Work required => What you write must be the listing below in full, word for word, minus its pictures.

● ● ● ● ●

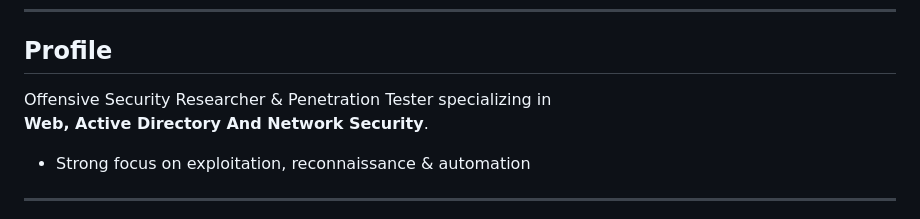
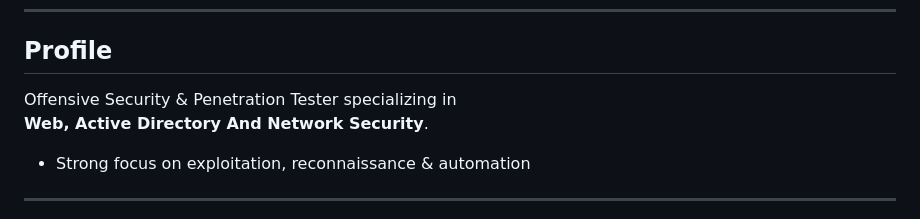
Before and after one commit to Youneselbarj/Youneselbarj, a Markdown page: README.md, the part around the change. GitHub-like rendering.

```diff
--- a/README.md
+++ b/README.md
@@ -55,7 +55,7 @@
 ---
 
 ##  Profile
-Offensive Security Researcher & Penetration Tester specializing in
+Offensive Security  & Penetration Tester specializing in
 <strong>Web,  Active Directory And Network Security</strong>.
 
 -  Strong focus on exploitation, reconnaissance & automation
```
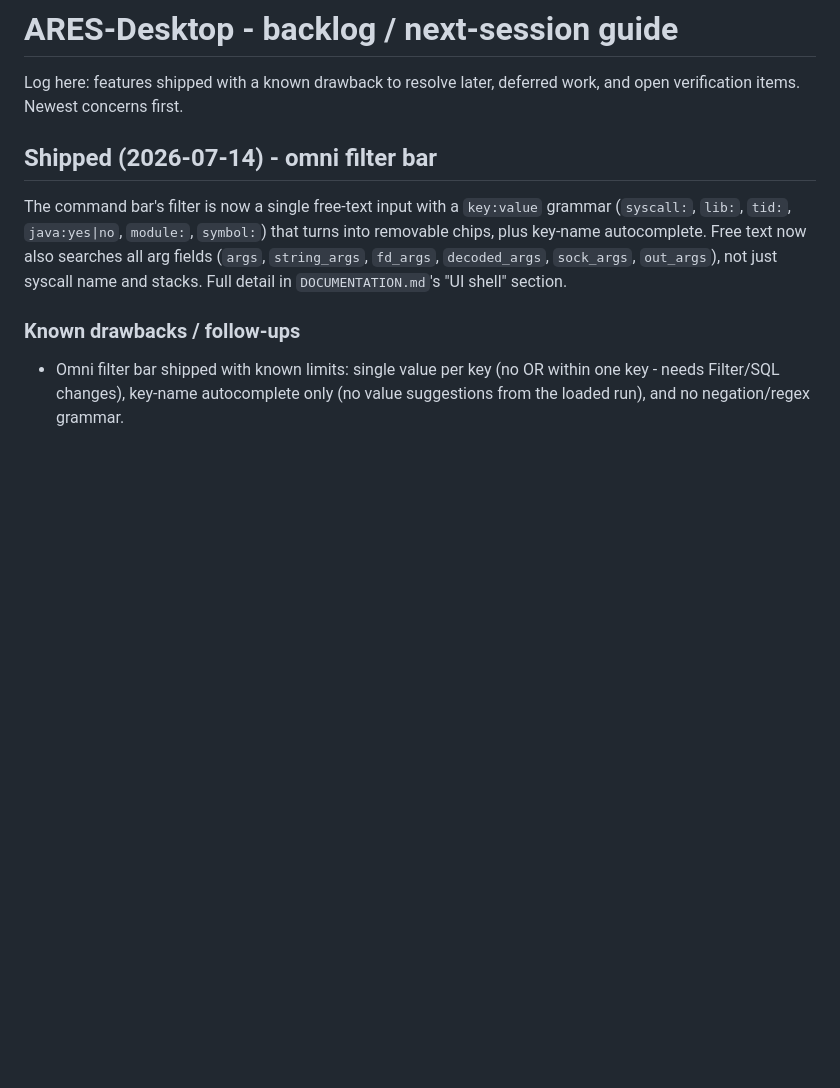
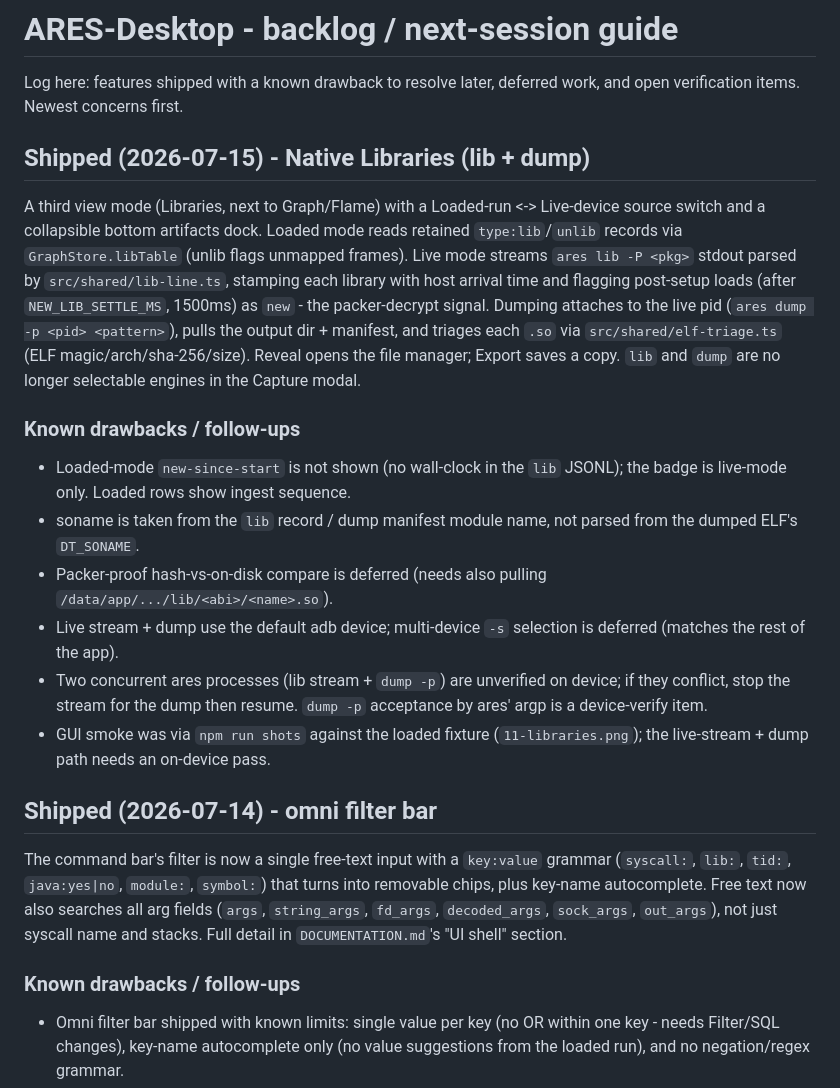
Before and after one commit to michaelaurelio/Anubee-Desktop, a Markdown page: BACKLOG.md, the part around the change. Rendered like a GitHub page; blank space fills up the shorter version.

```diff
--- a/BACKLOG.md
+++ b/BACKLOG.md
@@ -2,6 +2,27 @@
 
 Log here: features shipped with a known drawback to resolve later, deferred work,
 and open verification items. Newest concerns first.
+
+## Shipped (2026-07-15) - Native Libraries (lib + dump)
+
+A third view mode (Libraries, next to Graph/Flame) with a Loaded-run <-> Live-device
+source switch and a collapsible bottom artifacts dock. Loaded mode reads retained
+`type:lib`/`unlib` records via `GraphStore.libTable` (unlib flags unmapped frames).
+Live mode streams `ares lib -P <pkg>` stdout parsed by `src/shared/lib-line.ts`,
+stamping each library with host arrival time and flagging post-setup loads (after
+`NEW_LIB_SETTLE_MS`, 1500ms) as `new` - the packer-decrypt signal. Dumping attaches
+to the live pid (`ares dump -p <pid> <pattern>`), pulls the output dir + manifest,
+and triages each `.so` via `src/shared/elf-triage.ts` (ELF magic/arch/sha-256/size).
+Reveal opens the file manager; Export saves a copy. `lib` and `dump` are no longer
+selectable engines in the Capture modal.
+
+### Known drawbacks / follow-ups
+- Loaded-mode `new-since-start` is not shown (no wall-clock in the `lib` JSONL); the badge is live-mode only. Loaded rows show ingest sequence.
+- soname is taken from the `lib` record / dump manifest module name, not parsed from the dumped ELF's `DT_SONAME`.
+- Packer-proof hash-vs-on-disk compare is deferred (needs also pulling `/data/app/.../lib/<abi>/<name>.so`).
+- Live stream + dump use the default adb device; multi-device `-s` selection is deferred (matches the rest of the app).
+- Two concurrent ares processes (lib stream + `dump -p`) are unverified on device; if they conflict, stop the stream for the dump then resume. `dump -p` acceptance by ares' argp is a device-verify item.
+- GUI smoke was via `npm run shots` against the loaded fixture (`11-libraries.png`); the live-stream + dump path needs an on-device pass.
 
 ## Shipped (2026-07-14) - omni filter bar
 
```
Also changed, not shown: DOCUMENTATION.md (+46 -0 lines).
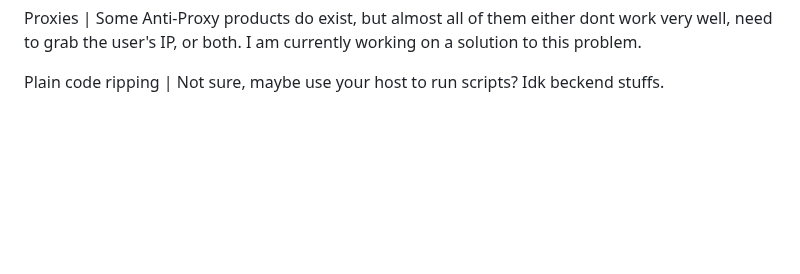
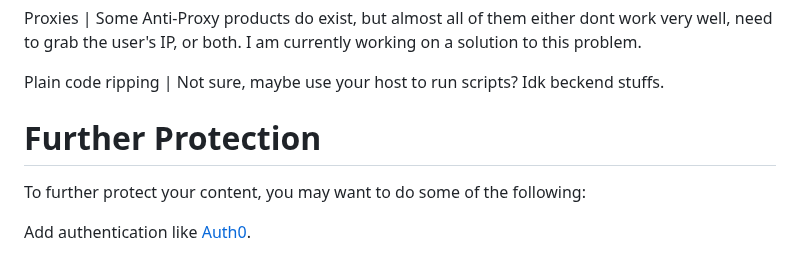
Before and after one commit to 25HoursaDay/commissioned-resources, a Markdown page: 25Embed/README.md, the part around the change. GitHub-like rendering; blank space fills up the shorter version.

```diff
--- a/25Embed/README.md
+++ b/25Embed/README.md
@@ -72,3 +72,7 @@ Basically Unframed but was made for embeds. It's the same concept.
 <p>Outsider scripts that run before 25E | Make sure 25E is the first script ran on your site</p>
 <p>Proxies | Some Anti-Proxy products do exist, but almost all of them either dont work very well, need to grab the user's IP, or both. I am currently working on a solution to this problem.</p>
 <p>Plain code ripping | Not sure, maybe use your host to run scripts? Idk beckend stuffs.</p>
+
+<h1>Further Protection</h1>
+<p>To further protect your content, you may want to do some of the following:</p>
+<p>Add authentication like <a href="https://auth0.com/">Auth0</a>.</p>
```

● ● ● ● ●

Your response =>
Before and after one commit to Youneselbarj/Youneselbarj, a Markdown page: README.md, the part around the change. GitHub-like rendering.

```diff
--- a/README.md
+++ b/README.md
@@ -55,7 +55,7 @@
 ---
 
 ##  Profile
-Offensive Security Researcher & Penetration Tester specializing in
+Offensive Security  & Penetration Tester specializing in
 <strong>Web,  Active Directory And Network Security</strong>.
 
 -  Strong focus on exploitation, reconnaissance & automation
```
Before and after one commit to michaelaurelio/Anubee-Desktop, a Markdown page: BACKLOG.md, the part around the change. Rendered like a GitHub page; blank space fills up the shorter version.

```diff
--- a/BACKLOG.md
+++ b/BACKLOG.md
@@ -2,6 +2,27 @@
 
 Log here: features shipped with a known drawback to resolve later, deferred work,
 and open verification items. Newest concerns first.
+
+## Shipped (2026-07-15) - Native Libraries (lib + dump)
+
+A third view mode (Libraries, next to Graph/Flame) with a Loaded-run <-> Live-device
+source switch and a collapsible bottom artifacts dock. Loaded mode reads retained
+`type:lib`/`unlib` records via `GraphStore.libTable` (unlib flags unmapped frames).
+Live mode streams `ares lib -P <pkg>` stdout parsed by `src/shared/lib-line.ts`,
+stamping each library with host arrival time and flagging post-setup loads (after
+`NEW_LIB_SETTLE_MS`, 1500ms) as `new` - the packer-decrypt signal. Dumping attaches
+to the live pid (`ares dump -p <pid> <pattern>`), pulls the output dir + manifest,
+and triages each `.so` via `src/shared/elf-triage.ts` (ELF magic/arch/sha-256/size).
+Reveal opens the file manager; Export saves a copy. `lib` and `dump` are no longer
+selectable engines in the Capture modal.
+
+### Known drawbacks / follow-ups
+- Loaded-mode `new-since-start` is not shown (no wall-clock in the `lib` JSONL); the badge is live-mode only. Loaded rows show ingest sequence.
+- soname is taken from the `lib` record / dump manifest module name, not parsed from the dumped ELF's `DT_SONAME`.
+- Packer-proof hash-vs-on-disk compare is deferred (needs also pulling `/data/app/.../lib/<abi>/<name>.so`).
+- Live stream + dump use the default adb device; multi-device `-s` selection is deferred (matches the rest of the app).
+- Two concurrent ares processes (lib stream + `dump -p`) are unverified on device; if they conflict, stop the stream for the dump then resume. `dump -p` acceptance by ares' argp is a device-verify item.
+- GUI smoke was via `npm run shots` against the loaded fixture (`11-libraries.png`); the live-stream + dump path needs an on-device pass.
 
 ## Shipped (2026-07-14) - omni filter bar
 
```
Also changed, not shown: DOCUMENTATION.md (+46 -0 lines).
Before and after one commit to 25HoursaDay/commissioned-resources, a Markdown page: 25Embed/README.md, the part around the change. GitHub-like rendering; blank space fills up the shorter version.

```diff
--- a/25Embed/README.md
+++ b/25Embed/README.md
@@ -72,3 +72,7 @@ Basically Unframed but was made for embeds. It's the same concept.
 <p>Outsider scripts that run before 25E | Make sure 25E is the first script ran on your site</p>
 <p>Proxies | Some Anti-Proxy products do exist, but almost all of them either dont work very well, need to grab the user's IP, or both. I am currently working on a solution to this problem.</p>
 <p>Plain code ripping | Not sure, maybe use your host to run scripts? Idk beckend stuffs.</p>
+
+<h1>Further Protection</h1>
+<p>To further protect your content, you may want to do some of the following:</p>
+<p>Add authentication like <a href="https://auth0.com/">Auth0</a>.</p>
```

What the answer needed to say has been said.